San Angelo, Texas -- The former president of a polygamous sect pleaded no contest to three counts of third-degree bigamy this week and was sentenced to 10 years probation, Schleicher County district court staff said.
Wendell Loy Nielsen, who was once president of the Fundamentalist Church of Jesus Christ of Latter Day Saints, had been indicted after a raid on the Yearning for Zion Ranch in April 2008 by law enforcement looking for someone claiming sexual abuse at the ranch.
Twelve men were indicted as a result of evidence collected from the ranch, on charges such as child sexual assault, bigamy and performing an illegal ceremony.
Nine men have now been sentenced for charges of sexual assault and bigamy.
A third-degree felony is punishable by two to 10 years in prison and up to a $10,000 fine.
Nielsen is the first FLDS member with charges resulting from the ranch raid to receive a probated sentence. Punishments have ranged from six years to life in prison.
Part of the plea deal included waiving the right to appeal, Nielsen's Austin attorney David Botsford said.
Motions to quash the indictments against him argued that the Texas bigamy statutes are unconstitutional.
"As such, the Texas bigamy statute violates the equal protection clause of the Fourteenth Amendment," the motion states.
The state had said that Nielsen's trial could last up to two weeks, and late in September the defense and the state were gearing up for a trial outside of Tom Green County, but with state District Judge Barbara Walther still presiding, in mid-November.
At that pretrial, both sides hinted that they were looking toward a resolution outside of court.
The current FLDS president is listed as Warren Jeffs, the "prophet" and leader of the religion who was sentenced to life plus 20 years in prison for sexually assaulting girls 12 and 15 years old.
Jeffs was the leader of the FLDS even when Nielsen was president and Jeffs was in prison in Utah on charges relating to sexual crimes.
Jeffs also faces a case of first-degree bigamy, punishable by five to 99 years or life in prison and up to a $10,000 fine.
His would be the first bigamy case involving an FLDS member to go to trial.
Two other men have pleaded no contest to charges of bigamy, Lehi Barlow Jeffs and Michael Emack, in April 2010. They received sentences of seven and eight years in prison.

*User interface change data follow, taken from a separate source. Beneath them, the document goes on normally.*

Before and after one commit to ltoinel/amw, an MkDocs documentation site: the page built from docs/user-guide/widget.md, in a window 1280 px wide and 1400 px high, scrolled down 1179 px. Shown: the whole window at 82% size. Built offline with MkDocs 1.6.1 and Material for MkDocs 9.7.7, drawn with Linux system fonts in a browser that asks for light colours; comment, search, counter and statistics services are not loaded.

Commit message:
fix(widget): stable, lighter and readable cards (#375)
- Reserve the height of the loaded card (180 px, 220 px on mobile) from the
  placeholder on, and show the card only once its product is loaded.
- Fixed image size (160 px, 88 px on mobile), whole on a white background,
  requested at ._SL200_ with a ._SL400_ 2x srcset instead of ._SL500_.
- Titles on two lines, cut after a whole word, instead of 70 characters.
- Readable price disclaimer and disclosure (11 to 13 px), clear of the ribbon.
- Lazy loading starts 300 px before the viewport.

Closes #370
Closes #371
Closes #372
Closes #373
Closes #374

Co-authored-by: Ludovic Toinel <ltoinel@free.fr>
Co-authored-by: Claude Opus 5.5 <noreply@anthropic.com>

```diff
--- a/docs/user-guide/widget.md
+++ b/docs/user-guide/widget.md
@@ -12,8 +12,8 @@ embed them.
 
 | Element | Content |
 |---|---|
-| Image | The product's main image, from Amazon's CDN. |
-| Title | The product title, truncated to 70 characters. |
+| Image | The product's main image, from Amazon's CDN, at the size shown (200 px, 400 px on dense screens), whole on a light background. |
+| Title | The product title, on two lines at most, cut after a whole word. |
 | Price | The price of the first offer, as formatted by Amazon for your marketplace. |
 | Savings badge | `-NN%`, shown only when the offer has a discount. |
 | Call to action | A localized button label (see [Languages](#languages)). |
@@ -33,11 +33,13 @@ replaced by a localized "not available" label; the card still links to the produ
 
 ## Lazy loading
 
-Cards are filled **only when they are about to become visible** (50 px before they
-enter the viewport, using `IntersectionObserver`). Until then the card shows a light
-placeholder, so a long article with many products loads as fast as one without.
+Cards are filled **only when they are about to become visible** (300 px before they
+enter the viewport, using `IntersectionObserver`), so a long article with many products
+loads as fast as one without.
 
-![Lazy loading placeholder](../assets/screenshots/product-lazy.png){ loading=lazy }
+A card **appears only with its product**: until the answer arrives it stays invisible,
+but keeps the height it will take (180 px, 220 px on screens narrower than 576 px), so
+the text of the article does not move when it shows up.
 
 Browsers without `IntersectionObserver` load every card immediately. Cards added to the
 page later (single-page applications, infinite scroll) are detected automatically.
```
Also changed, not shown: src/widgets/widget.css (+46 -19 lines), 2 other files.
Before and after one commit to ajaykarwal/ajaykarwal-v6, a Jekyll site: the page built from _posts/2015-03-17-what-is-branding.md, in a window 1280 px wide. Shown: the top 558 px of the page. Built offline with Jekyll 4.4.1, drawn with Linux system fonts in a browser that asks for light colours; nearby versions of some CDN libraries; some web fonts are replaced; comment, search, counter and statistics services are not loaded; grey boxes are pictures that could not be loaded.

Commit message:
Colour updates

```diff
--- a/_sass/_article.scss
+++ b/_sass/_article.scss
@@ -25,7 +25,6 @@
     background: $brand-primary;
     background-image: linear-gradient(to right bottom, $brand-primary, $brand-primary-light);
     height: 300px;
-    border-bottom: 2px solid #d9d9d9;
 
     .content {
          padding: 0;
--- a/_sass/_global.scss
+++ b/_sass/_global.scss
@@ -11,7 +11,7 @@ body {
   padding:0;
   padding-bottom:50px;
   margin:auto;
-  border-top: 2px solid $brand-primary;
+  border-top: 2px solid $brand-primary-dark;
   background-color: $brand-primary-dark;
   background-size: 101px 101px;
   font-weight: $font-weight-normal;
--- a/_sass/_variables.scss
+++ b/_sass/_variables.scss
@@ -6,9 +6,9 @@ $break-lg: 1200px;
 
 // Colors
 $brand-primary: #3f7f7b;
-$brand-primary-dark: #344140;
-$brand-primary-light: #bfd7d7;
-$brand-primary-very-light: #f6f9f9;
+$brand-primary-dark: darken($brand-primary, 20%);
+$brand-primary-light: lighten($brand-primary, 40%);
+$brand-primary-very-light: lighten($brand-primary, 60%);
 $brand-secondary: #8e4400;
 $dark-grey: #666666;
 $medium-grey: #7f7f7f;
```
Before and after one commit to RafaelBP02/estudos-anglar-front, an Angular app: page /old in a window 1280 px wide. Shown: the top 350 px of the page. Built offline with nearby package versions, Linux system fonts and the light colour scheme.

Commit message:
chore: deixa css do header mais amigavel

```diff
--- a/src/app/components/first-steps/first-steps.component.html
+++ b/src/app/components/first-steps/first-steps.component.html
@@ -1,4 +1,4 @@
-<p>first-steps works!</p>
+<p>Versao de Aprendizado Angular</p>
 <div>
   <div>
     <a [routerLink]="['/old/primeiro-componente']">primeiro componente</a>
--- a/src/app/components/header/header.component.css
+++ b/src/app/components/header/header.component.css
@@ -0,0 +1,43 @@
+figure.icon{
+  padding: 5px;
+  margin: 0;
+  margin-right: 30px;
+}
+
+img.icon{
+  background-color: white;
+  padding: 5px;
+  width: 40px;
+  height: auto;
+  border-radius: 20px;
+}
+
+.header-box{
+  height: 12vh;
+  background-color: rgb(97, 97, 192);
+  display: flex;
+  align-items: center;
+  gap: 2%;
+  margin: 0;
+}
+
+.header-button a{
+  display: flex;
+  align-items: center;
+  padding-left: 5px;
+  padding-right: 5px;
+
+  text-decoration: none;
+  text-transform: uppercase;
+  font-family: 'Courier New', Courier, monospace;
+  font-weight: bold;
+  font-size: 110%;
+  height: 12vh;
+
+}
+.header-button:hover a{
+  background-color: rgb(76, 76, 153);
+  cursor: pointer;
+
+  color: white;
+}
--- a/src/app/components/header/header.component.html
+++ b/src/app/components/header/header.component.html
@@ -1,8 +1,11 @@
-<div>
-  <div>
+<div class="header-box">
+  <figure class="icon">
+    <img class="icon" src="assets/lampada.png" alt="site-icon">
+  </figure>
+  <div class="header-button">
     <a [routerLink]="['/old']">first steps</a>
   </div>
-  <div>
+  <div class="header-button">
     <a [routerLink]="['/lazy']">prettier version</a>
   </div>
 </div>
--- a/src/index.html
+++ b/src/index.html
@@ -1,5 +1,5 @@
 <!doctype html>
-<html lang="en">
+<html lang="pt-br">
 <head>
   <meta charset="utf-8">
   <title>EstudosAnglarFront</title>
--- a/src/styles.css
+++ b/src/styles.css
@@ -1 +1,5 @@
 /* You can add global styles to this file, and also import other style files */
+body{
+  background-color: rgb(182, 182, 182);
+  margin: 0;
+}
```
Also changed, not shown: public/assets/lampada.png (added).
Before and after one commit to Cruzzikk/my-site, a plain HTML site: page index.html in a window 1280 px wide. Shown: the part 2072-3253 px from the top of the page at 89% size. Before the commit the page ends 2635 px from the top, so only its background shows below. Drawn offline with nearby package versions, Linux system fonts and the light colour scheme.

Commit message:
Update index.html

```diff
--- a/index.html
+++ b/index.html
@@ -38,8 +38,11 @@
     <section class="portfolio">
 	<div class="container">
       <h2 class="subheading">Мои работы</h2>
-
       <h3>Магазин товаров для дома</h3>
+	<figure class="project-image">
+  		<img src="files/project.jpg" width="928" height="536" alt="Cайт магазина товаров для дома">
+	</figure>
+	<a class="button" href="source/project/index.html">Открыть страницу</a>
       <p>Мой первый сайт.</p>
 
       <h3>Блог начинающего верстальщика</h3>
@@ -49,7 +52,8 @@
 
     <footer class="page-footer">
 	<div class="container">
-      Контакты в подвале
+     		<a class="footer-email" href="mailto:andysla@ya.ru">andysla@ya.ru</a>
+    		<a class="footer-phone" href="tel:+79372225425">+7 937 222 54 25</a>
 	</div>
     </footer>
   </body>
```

The next scheduled trial of an FLDS member is for Fredrick Merril Jessop, who is charged with conducting an illegal ceremony in connection with an underage marriage. His trial is set for Monday in Coke County.